The strobe is an aluminium cylinder that measures 4cm in diameter and 13cm in length. It unscrews in the centre to allow you access to the supplied single 18650 battery. A charger comes with the strobe.
At one end of the cylinder is the lamphead, a clear plastic dome under which is a small three-sided pyramid with a single LED in the centre of each side (below).
At the other end is a substantial stub with a hole through it. Through this is threaded a length of bungee tied to a stainless-steel, single-ended bolt-snap.
The strobe turns on by simply screwing both halves of the cylinder tightly together, and turns off when you unscrew it a half-turn or so.
I like simple screw-to-turn-it-on-or-off kit. In my experience it’s the most reliable solution long-term. I know it’s possible to unscrew things so far that they flood, but the Gralmarine has a double O-ring seal to guard against that.
If you’re daft enough not to notice that it’s stopped flashing and you can stop unscrewing, that’s your look-out.
When you do turn it on, just make sure that you’ve either shut your eyes or are looking away. The output is 3600 lumens, and that’s serious illumination at less than arm’s-length, even under water.
The three LEDs flash five times, pause for a second, and repeat until there’s no more power in the battery. Flashing lights are far more noticeable then steady lights – just ask any cyclist who rides in the dark – and the pattern of the strobe certainly does the business. If you try it indoors in a small room, you’re begging for a headache.
You use the bungee and snap to fasten the strobe to the shotline a few metres above the wreck, and you can then enjoy the dive with a far better chance of finding the line when it’s time to begin your ascent.

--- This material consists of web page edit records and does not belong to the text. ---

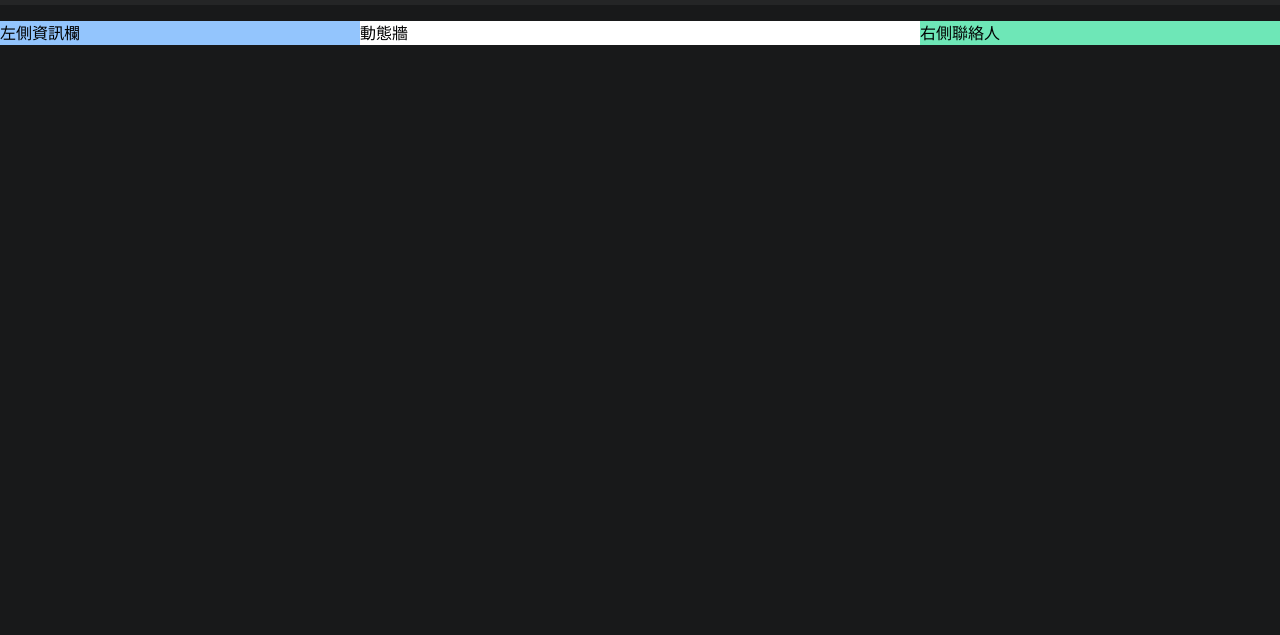
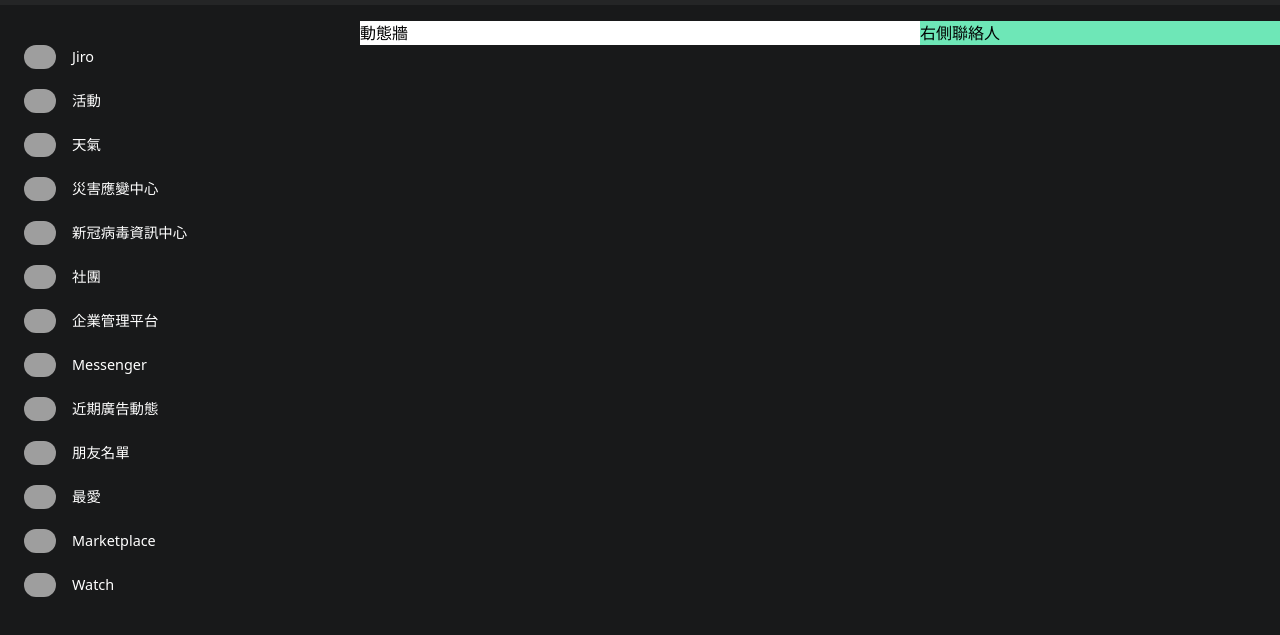
Before and after one commit to LinFengMing/tailwind-facebook-ui, a website built with webpack: page src/index.html in a window 1280 px wide. Shown: the part 51-686 px from the top of the page. Built offline with nearby package versions, Linux system fonts and the light colour scheme; grey boxes are pictures that could not be loaded.

Commit message:
feat: 實戰仿Facebook UI，左側資訊欄實作

```diff
--- a/src/index.html
+++ b/src/index.html
@@ -309,10 +309,18 @@
     <main class="min-h-[100vh] pt-main-span flex">
       <!-- 左側資訊欄 -->
       <div
-        class="hidden sticky top-main-span max-w-[360px] w-full h-full lg:block"
-      >
-        <p class="w-full bg-blue-300">左側資訊欄</p>
-      </div>
+        id="left-block"
+        class="
+          hidden
+          sticky
+          top-main-span
+          max-w-[360px]
+          w-full
+          h-full
+          p-4
+          lg:block
+        "
+      ></div>
       <!-- 動態牆 -->
       <div class="max-w-[744px] w-full mx-auto h-[200vh]">
         <p class="w-full bg-white">動態牆</p>
--- a/src/index.js
+++ b/src/index.js
@@ -1,5 +1,5 @@
 import "./index.css";
-
+// Panel
 const plusBtn = document.getElementById('plus-btn')
 const msgBtn = document.getElementById('msg-btn')
 const notificationBtn = document.getElementById('notification-btn')
@@ -66,3 +66,97 @@
 morePanel.addEventListener('click', (event) => {
   event.stopPropagation()
 })
+// 左側相關
+const leftBlock = document.getElementById('left-block')
+
+function renderLeftItem(name, imageUrl) {
+  const item = `
+    <div
+      class="
+        flex
+        items-center
+        justify-items-center
+        w-full
+        p-2
+        mb-1
+        rounded
+        hover:bg-fb-input
+        cursor-pointer
+    "
+    >
+      <div class="w-[32px] overflow-hidden rounded-full mr-4">
+        <img src="${imageUrl}" />
+      </div>
+
+      <p class="text-white text-[.9rem]">${name}</p>
+    </div>
+  `
+
+  return item
+}
+
+function renderLeftBlock() {
+  const leftArr = [
+    {
+      name: 'Jiro',
+      img: 'https://bruce-fe-fb.web.app/image/avator.png',
+    },
+    {
+      name: '活動',
+      img: 'https://bruce-fe-fb.web.app/image/left/activity.svg',
+    },
+    {
+      name: '天氣',
+      img: 'https://bruce-fe-fb.web.app/image/left/cloudy.png',
+    },
+    {
+      name: '災害應變中心',
+      img: 'https://bruce-fe-fb.web.app/image/left/dynamic.svg',
+    },
+    {
+      name: '新冠病毒資訊中心',
+      img: 'https://bruce-fe-fb.web.app/image/left/facemask.svg',
+    },
+    {
+      name: '社團',
+      img: 'https://bruce-fe-fb.web.app/image/left/friend.svg',
+    },
+    {
+      name: '企業管理平台',
+      img: 'https://bruce-fe-fb.web.app/image/left/job.png',
+    },
+    {
+      name: 'Messenger',
+      img: 'https://bruce-fe-fb.web.app/image/left/messenger.svg',
+    },
+    {
+      name: '近期廣告動態',
+      img: 'https://bruce-fe-fb.web.app/image/left/pay.png',
+    },
+    {
+      name: '朋友名單',
+      img: 'https://bruce-fe-fb.web.app/image/left/sale.png',
+    },
+    {
+      name: '最愛',
+      img: 'https://bruce-fe-fb.web.app/image/left/star.svg',
+    },
+    {
+      name: 'Marketplace',
+      img: 'https://bruce-fe-fb.web.app/image/left/store.svg',
+    },
+    {
+      name: 'Watch',
+      img: 'https://bruce-fe-fb.web.app/image/left/watchingTv.svg',
+    },
+  ]
+
+  let htmStr = ''
+  leftArr.forEach(obj => {
+    htmStr += renderLeftItem(obj.name, obj.img)
+  })
+
+  leftBlock.innerHTML = htmStr
+}
+
+renderLeftBlock()
--- a/tailwind.config.js
+++ b/tailwind.config.js
@@ -1,5 +1,5 @@
 module.exports = {
-  purge: ['./src/**/*.html'],
+  purge: ['./src/**/*.html', './src/**/*.js'],
   mode: 'jit',
   darkMode: false, // or 'media' or 'class'
   theme: {
```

The GRALmarine hangs vertically down so that the lamphead is correctly positioned for maximum visibility as you look upward, and those 3600 lumens pulsing away are easily seen, even in your peripheral vision.
The distance at which you’ll be able to see the light will vary depending on the vis and the relative illumination level at depth, of course, but vertical vis always seems to be better than horizontal, and by positioning the strobe above the bottom you’ll have the best chance of spotting it.

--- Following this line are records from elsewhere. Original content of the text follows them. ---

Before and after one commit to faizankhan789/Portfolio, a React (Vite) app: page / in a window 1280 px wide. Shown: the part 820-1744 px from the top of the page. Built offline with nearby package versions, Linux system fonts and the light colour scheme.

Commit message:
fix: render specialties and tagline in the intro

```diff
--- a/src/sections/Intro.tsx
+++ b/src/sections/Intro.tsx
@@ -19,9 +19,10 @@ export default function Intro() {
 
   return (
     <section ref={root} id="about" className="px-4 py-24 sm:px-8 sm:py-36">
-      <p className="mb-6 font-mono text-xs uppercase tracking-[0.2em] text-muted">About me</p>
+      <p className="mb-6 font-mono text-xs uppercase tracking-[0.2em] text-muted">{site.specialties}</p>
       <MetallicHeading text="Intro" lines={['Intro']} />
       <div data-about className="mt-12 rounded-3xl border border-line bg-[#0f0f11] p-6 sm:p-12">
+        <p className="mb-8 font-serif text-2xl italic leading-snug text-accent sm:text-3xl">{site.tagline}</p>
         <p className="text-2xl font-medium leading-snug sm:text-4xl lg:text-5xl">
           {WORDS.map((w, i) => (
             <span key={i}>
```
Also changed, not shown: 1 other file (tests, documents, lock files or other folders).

On a deepish, darkish UK wreck-dive it’ll do the job, and it might even be overkill on the bottom of a line on a Red Sea night-dive.

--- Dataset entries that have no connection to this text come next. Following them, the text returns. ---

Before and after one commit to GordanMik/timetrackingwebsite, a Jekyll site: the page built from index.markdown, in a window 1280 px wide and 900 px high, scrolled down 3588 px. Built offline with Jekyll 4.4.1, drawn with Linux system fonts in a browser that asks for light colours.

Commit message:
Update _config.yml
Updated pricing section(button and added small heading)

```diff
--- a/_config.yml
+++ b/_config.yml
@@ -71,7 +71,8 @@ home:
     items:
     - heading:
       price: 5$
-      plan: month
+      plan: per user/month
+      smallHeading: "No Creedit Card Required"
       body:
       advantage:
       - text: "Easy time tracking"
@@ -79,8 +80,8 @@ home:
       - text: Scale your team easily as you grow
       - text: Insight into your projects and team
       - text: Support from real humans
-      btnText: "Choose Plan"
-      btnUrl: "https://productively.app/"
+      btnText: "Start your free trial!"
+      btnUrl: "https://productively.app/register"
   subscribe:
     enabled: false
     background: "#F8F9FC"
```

On the other hand, there can be lots of boats with strobes on their lines on Red Sea night-dives, so those 3600 lumens might usefully make your vessel stand out.
Which brings us to the second part of the test. Let’s assume that you’ve made a complete horlicks of your dive-plan and ended up on the surface a long, long way from your boat cover. You simply switch on the strobe, hold it up out of the water and, hey presto, enhanced visibility.
Not so much so if it’s a bright day and the sunlight is sparkling from the surface of the sea, of course, but in typical British diving weather
I found that the strobe was sufficiently potent to attract attention at a quarter- to half-a-mile in the daytime. At night I was able to see it very clearly
at 1.5 miles, pulsing away like a good ‘un, and looking as if it would have been easily seen from much further back.
Of course, it wasn’t possible to do more than make out the flashing light at that distance, but if they’re looking for you, that’s all you need.
GRALmarine claims that the included 3000mAh battery is good for 10 hours, but in the famous bucket-test it was still going after 14 hours when I switched it off.
The flash power and pattern does alter a bit as battery power is used up, and by the end of the 14 hours it was getting a bit wheezy, but wheezy can be better than nothing.
At the back of my mind would be the comforting knowledge that if the worst ever did happen, I would have a strobe capable of attracting rescuers for at least one full night in the oggin, and maybe even two.
I liked this strobe a lot. It was exactly the sort of diving equipment I prefer. Simple, robust and up to the job it’s intended to do. It looks and feels as if it will take all the abuse a normal diving career can dish out, and still do the business if needed.
SIZE: 13 x 4cm
DEPTH RATING: 150m, 300m on request
DIVER GUIDE 9/10